• _Problem details_:
Would you copy every record exactly as it stands and drop the pictures?

Content revision data
Content starts

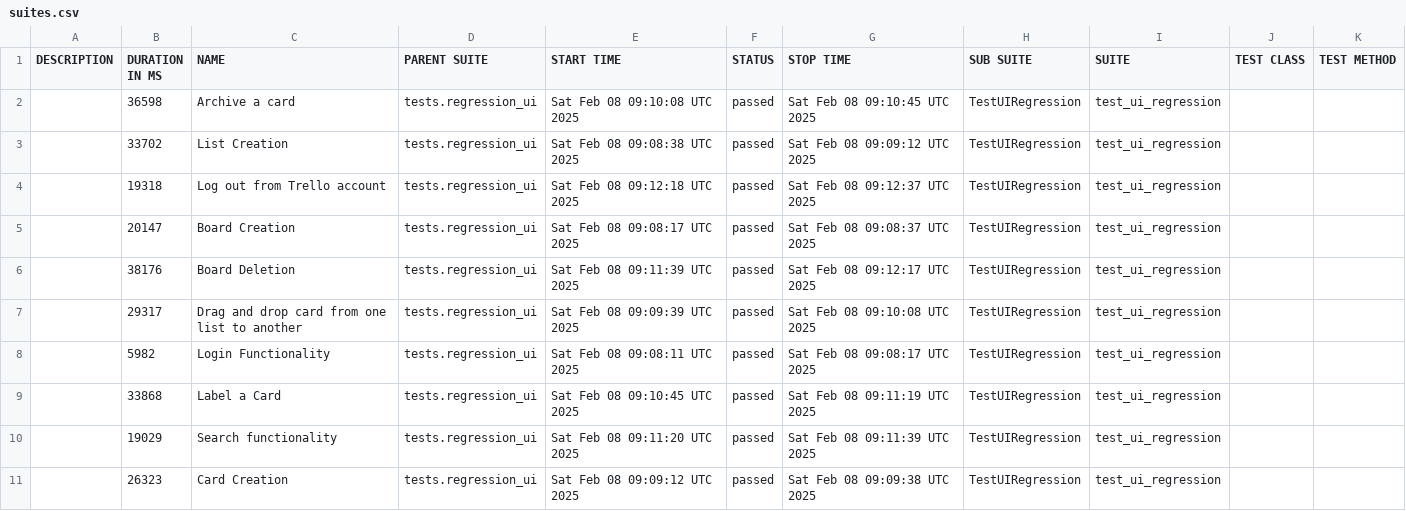
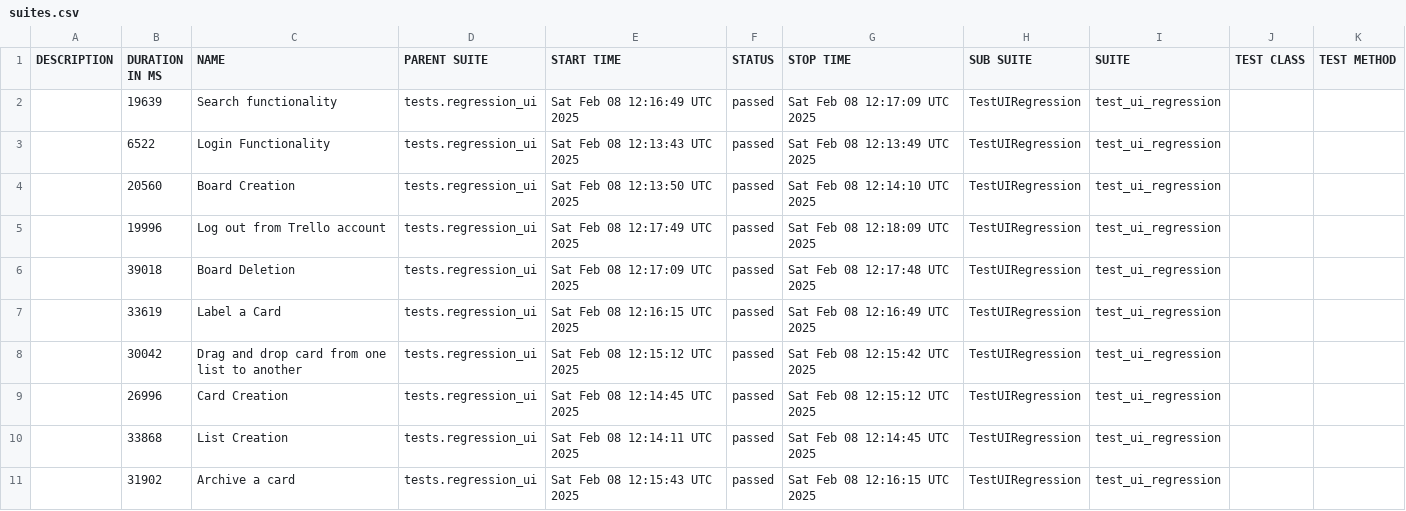
Before and after one commit to vkqapro/pythonSelenium, a CSV file: data/suites.csv, drawn as a sheet.

```diff
--- a/data/suites.csv
+++ b/data/suites.csv
@@ -1,11 +1,11 @@
 "DESCRIPTION","DURATION IN MS","NAME","PARENT SUITE","START TIME","STATUS","STOP TIME","SUB SUITE","SUITE","TEST CLASS","TEST METHOD"
-"","36598","Archive a card","tests.regression_ui","Sat Feb 08 09:10:08 UTC 2025","passed","Sat Feb 08 09:10:45 UTC 2025","TestUIRegression","test_ui_regression","",""
-"","33702","List Creation","tests.regression_ui","Sat Feb 08 09:08:38 UTC 2025","passed","Sat Feb 08 09:09:12 UTC 2025","TestUIRegression","test_ui_regression","",""
-"","19318","Log out from Trello account","tests.regression_ui","Sat Feb 08 09:12:18 UTC 2025","passed","Sat Feb 08 09:12:37 UTC 2025","TestUIRegression","test_ui_regression","",""
-"","20147","Board Creation","tests.regression_ui","Sat Feb 08 09:08:17 UTC 2025","passed","Sat Feb 08 09:08:37 UTC 2025","TestUIRegression","test_ui_regression","",""
-"","38176","Board Deletion","tests.regression_ui","Sat Feb 08 09:11:39 UTC 2025","passed","Sat Feb 08 09:12:17 UTC 2025","TestUIRegression","test_ui_regression","",""
-"","29317","Drag and drop card from one list to another","tests.regression_ui","Sat Feb 08 09:09:39 UTC 2025","passed","Sat Feb 08 09:10:08 UTC 2025","TestUIRegression","test_ui_regression","",""
-"","5982","Login Functionality","tests.regression_ui","Sat Feb 08 09:08:11 UTC 2025","passed","Sat Feb 08 09:08:17 UTC 2025","TestUIRegression","test_ui_regression","",""
-"","33868","Label a Card","tests.regression_ui","Sat Feb 08 09:10:45 UTC 2025","passed","Sat Feb 08 09:11:19 UTC 2025","TestUIRegression","test_ui_regression","",""
-"","19029","Search functionality","tests.regression_ui","Sat Feb 08 09:11:20 UTC 2025","passed","Sat Feb 08 09:11:39 UTC 2025","TestUIRegression","test_ui_regression","",""
-"","26323","Card Creation","tests.regression_ui","Sat Feb 08 09:09:12 UTC 2025","passed","Sat Feb 08 09:09:38 UTC 2025","TestUIRegression","test_ui_regression","",""
+"","19639","Search functionality","tests.regression_ui","Sat Feb 08 12:16:49 UTC 2025","passed","Sat Feb 08 12:17:09 UTC 2025","TestUIRegression","test_ui_regression","",""
+"","6522","Login Functionality","tests.regression_ui","Sat Feb 08 12:13:43 UTC 2025","passed","Sat Feb 08 12:13:49 UTC 2025","TestUIRegression","test_ui_regression","",""
+"","20560","Board Creation","tests.regression_ui","Sat Feb 08 12:13:50 UTC 2025","passed","Sat Feb 08 12:14:10 UTC 2025","TestUIRegression","test_ui_regression","",""
+"","19996","Log out from Trello account","tests.regression_ui","Sat Feb 08 12:17:49 UTC 2025","passed","Sat Feb 08 12:18:09 UTC 2025","TestUIRegression","test_ui_regression","",""
+"","39018","Board Deletion","tests.regression_ui","Sat Feb 08 12:17:09 UTC 2025","passed","Sat Feb 08 12:17:48 UTC 2025","TestUIRegression","test_ui_regression","",""
+"","33619","Label a Card","tests.regression_ui","Sat Feb 08 12:16:15 UTC 2025","passed","Sat Feb 08 12:16:49 UTC 2025","TestUIRegression","test_ui_regression","",""
+"","30042","Drag and drop card from one list to another","tests.regression_ui","Sat Feb 08 12:15:12 UTC 2025","passed","Sat Feb 08 12:15:42 UTC 2025","TestUIRegression","test_ui_regression","",""
+"","26996","Card Creation","tests.regression_ui","Sat Feb 08 12:14:45 UTC 2025","passed","Sat Feb 08 12:15:12 UTC 2025","TestUIRegression","test_ui_regression","",""
+"","33868","List Creation","tests.regression_ui","Sat Feb 08 12:14:11 UTC 2025","passed","Sat Feb 08 12:14:45 UTC 2025","TestUIRegression","test_ui_regression","",""
+"","31902","Archive a card","tests.regression_ui","Sat Feb 08 12:15:43 UTC 2025","passed","Sat Feb 08 12:16:15 UTC 2025","TestUIRegression","test_ui_regression","",""
```
Also changed, not shown: 48 other files.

Content ends

• _Finished exercise_:
Before and after one commit to vkqapro/pythonSelenium, a CSV file: data/suites.csv, drawn as a sheet.

```diff
--- a/data/suites.csv
+++ b/data/suites.csv
@@ -1,11 +1,11 @@
 "DESCRIPTION","DURATION IN MS","NAME","PARENT SUITE","START TIME","STATUS","STOP TIME","SUB SUITE","SUITE","TEST CLASS","TEST METHOD"
-"","36598","Archive a card","tests.regression_ui","Sat Feb 08 09:10:08 UTC 2025","passed","Sat Feb 08 09:10:45 UTC 2025","TestUIRegression","test_ui_regression","",""
-"","33702","List Creation","tests.regression_ui","Sat Feb 08 09:08:38 UTC 2025","passed","Sat Feb 08 09:09:12 UTC 2025","TestUIRegression","test_ui_regression","",""
-"","19318","Log out from Trello account","tests.regression_ui","Sat Feb 08 09:12:18 UTC 2025","passed","Sat Feb 08 09:12:37 UTC 2025","TestUIRegression","test_ui_regression","",""
-"","20147","Board Creation","tests.regression_ui","Sat Feb 08 09:08:17 UTC 2025","passed","Sat Feb 08 09:08:37 UTC 2025","TestUIRegression","test_ui_regression","",""
-"","38176","Board Deletion","tests.regression_ui","Sat Feb 08 09:11:39 UTC 2025","passed","Sat Feb 08 09:12:17 UTC 2025","TestUIRegression","test_ui_regression","",""
-"","29317","Drag and drop card from one list to another","tests.regression_ui","Sat Feb 08 09:09:39 UTC 2025","passed","Sat Feb 08 09:10:08 UTC 2025","TestUIRegression","test_ui_regression","",""
-"","5982","Login Functionality","tests.regression_ui","Sat Feb 08 09:08:11 UTC 2025","passed","Sat Feb 08 09:08:17 UTC 2025","TestUIRegression","test_ui_regression","",""
-"","33868","Label a Card","tests.regression_ui","Sat Feb 08 09:10:45 UTC 2025","passed","Sat Feb 08 09:11:19 UTC 2025","TestUIRegression","test_ui_regression","",""
-"","19029","Search functionality","tests.regression_ui","Sat Feb 08 09:11:20 UTC 2025","passed","Sat Feb 08 09:11:39 UTC 2025","TestUIRegression","test_ui_regression","",""
-"","26323","Card Creation","tests.regression_ui","Sat Feb 08 09:09:12 UTC 2025","passed","Sat Feb 08 09:09:38 UTC 2025","TestUIRegression","test_ui_regression","",""
+"","19639","Search functionality","tests.regression_ui","Sat Feb 08 12:16:49 UTC 2025","passed","Sat Feb 08 12:17:09 UTC 2025","TestUIRegression","test_ui_regression","",""
+"","6522","Login Functionality","tests.regression_ui","Sat Feb 08 12:13:43 UTC 2025","passed","Sat Feb 08 12:13:49 UTC 2025","TestUIRegression","test_ui_regression","",""
+"","20560","Board Creation","tests.regression_ui","Sat Feb 08 12:13:50 UTC 2025","passed","Sat Feb 08 12:14:10 UTC 2025","TestUIRegression","test_ui_regression","",""
+"","19996","Log out from Trello account","tests.regression_ui","Sat Feb 08 12:17:49 UTC 2025","passed","Sat Feb 08 12:18:09 UTC 2025","TestUIRegression","test_ui_regression","",""
+"","39018","Board Deletion","tests.regression_ui","Sat Feb 08 12:17:09 UTC 2025","passed","Sat Feb 08 12:17:48 UTC 2025","TestUIRegression","test_ui_regression","",""
+"","33619","Label a Card","tests.regression_ui","Sat Feb 08 12:16:15 UTC 2025","passed","Sat Feb 08 12:16:49 UTC 2025","TestUIRegression","test_ui_regression","",""
+"","30042","Drag and drop card from one list to another","tests.regression_ui","Sat Feb 08 12:15:12 UTC 2025","passed","Sat Feb 08 12:15:42 UTC 2025","TestUIRegression","test_ui_regression","",""
+"","26996","Card Creation","tests.regression_ui","Sat Feb 08 12:14:45 UTC 2025","passed","Sat Feb 08 12:15:12 UTC 2025","TestUIRegression","test_ui_regression","",""
+"","33868","List Creation","tests.regression_ui","Sat Feb 08 12:14:11 UTC 2025","passed","Sat Feb 08 12:14:45 UTC 2025","TestUIRegression","test_ui_regression","",""
+"","31902","Archive a card","tests.regression_ui","Sat Feb 08 12:15:43 UTC 2025","passed","Sat Feb 08 12:16:15 UTC 2025","TestUIRegression","test_ui_regression","",""
```
Also changed, not shown: 48 other files.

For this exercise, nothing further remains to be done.